Pondiscio continues, writing about Flanagan:

But her essay unwittingly reveals the impotence of choice alone to fully empower parents and dissuade schools from programs and policies that are out of step with the values of families who pay for them. 

“Private-school parents have become so terrified of being called out as racists that they will say nothing on the record about their feelings regarding their schools’ sudden embrace of new practices,” Flanagan writes. “They have chosen, instead, anonymous letters and press leaks.” When choice-driven demand is high enough, it’s no different than when neighborhood schools have a monopoly: It’s the school—not the parents—holding the cards. They have no reason to change or even to listen, and everyone knows it.

And also:

In the end, school choice is no match for the promise of an Ivy League acceptance letter, groupthink, and social pressure to comply with elite schools’ determination to be “antiracist.” Weiss, one of our most fearless journalists, sees this clearly and calls it out. The parents in her story “are not parents with no other options. Most have the capital—social and literal—to pull their kids out and hire private tutors,” she writes. “That they weren’t speaking out seemed to me cowardly, or worse.”

Obviously, private tutors are not the answer. In the end the marketplace will solve the problem. Ivy league schools will diminish their reputations by teaching critical race theory and by guilt-tripping their graduates into incompetence.

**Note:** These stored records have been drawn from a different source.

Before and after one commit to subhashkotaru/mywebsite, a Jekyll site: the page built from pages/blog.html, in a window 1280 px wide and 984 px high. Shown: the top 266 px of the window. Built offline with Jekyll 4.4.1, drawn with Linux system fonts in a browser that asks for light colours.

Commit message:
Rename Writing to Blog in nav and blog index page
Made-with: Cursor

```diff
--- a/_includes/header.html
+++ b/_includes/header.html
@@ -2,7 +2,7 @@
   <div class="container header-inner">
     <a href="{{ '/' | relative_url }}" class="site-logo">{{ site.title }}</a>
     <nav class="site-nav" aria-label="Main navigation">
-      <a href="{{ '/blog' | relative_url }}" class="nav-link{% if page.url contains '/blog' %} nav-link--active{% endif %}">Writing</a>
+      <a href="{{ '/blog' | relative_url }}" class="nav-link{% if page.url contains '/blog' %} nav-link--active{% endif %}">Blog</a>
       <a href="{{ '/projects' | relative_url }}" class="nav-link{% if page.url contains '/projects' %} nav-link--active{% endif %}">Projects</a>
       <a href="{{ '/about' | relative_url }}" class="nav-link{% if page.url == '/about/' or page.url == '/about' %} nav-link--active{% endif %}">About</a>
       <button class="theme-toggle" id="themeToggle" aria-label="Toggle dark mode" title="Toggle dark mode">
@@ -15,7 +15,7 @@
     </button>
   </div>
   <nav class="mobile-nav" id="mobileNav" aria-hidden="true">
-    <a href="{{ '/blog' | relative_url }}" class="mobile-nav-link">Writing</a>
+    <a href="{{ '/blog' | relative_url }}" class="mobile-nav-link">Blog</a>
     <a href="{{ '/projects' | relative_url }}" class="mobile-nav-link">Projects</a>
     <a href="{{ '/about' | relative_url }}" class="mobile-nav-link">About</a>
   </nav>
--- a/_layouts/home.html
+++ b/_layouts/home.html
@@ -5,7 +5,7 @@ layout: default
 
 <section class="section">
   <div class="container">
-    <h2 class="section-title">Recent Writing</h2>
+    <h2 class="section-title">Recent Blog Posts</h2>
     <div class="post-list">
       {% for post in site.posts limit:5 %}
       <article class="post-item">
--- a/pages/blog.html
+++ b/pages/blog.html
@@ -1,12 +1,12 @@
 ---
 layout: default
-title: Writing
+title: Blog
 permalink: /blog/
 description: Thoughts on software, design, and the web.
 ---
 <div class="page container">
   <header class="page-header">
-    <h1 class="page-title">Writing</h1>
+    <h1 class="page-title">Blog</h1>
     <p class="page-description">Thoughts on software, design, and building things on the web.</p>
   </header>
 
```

Companies that hire from state schools will find that such employees are more capable, more competent and more effective than are the brainwashed masses produced by the Ivy league.

Parents do not know this yet. Those who do know it are protesting anonymously or moving to other states. They might even move to the suburbs. Or else, one suspects that they might be considering sending their children to boarding schools. I have not read stories about Andover and Exeter and the other elite boarding schools, but if they are avoiding the current wave of wokeness, they will surely become highly desirable for parents who care about their children’s educations. Hopefully, the Ivy league mystique will eventually be sundered by market forces.

1 comment:

Gringo said...

Companies that hire from state schools will find that such employees are more capable, more competent and more effective than are the brainwashed masses produced by the Ivy league.

As a graduate of a flagship state university, I doubt that compared to the Ivy League, state schools are that much different in the amount of woke brainwashing.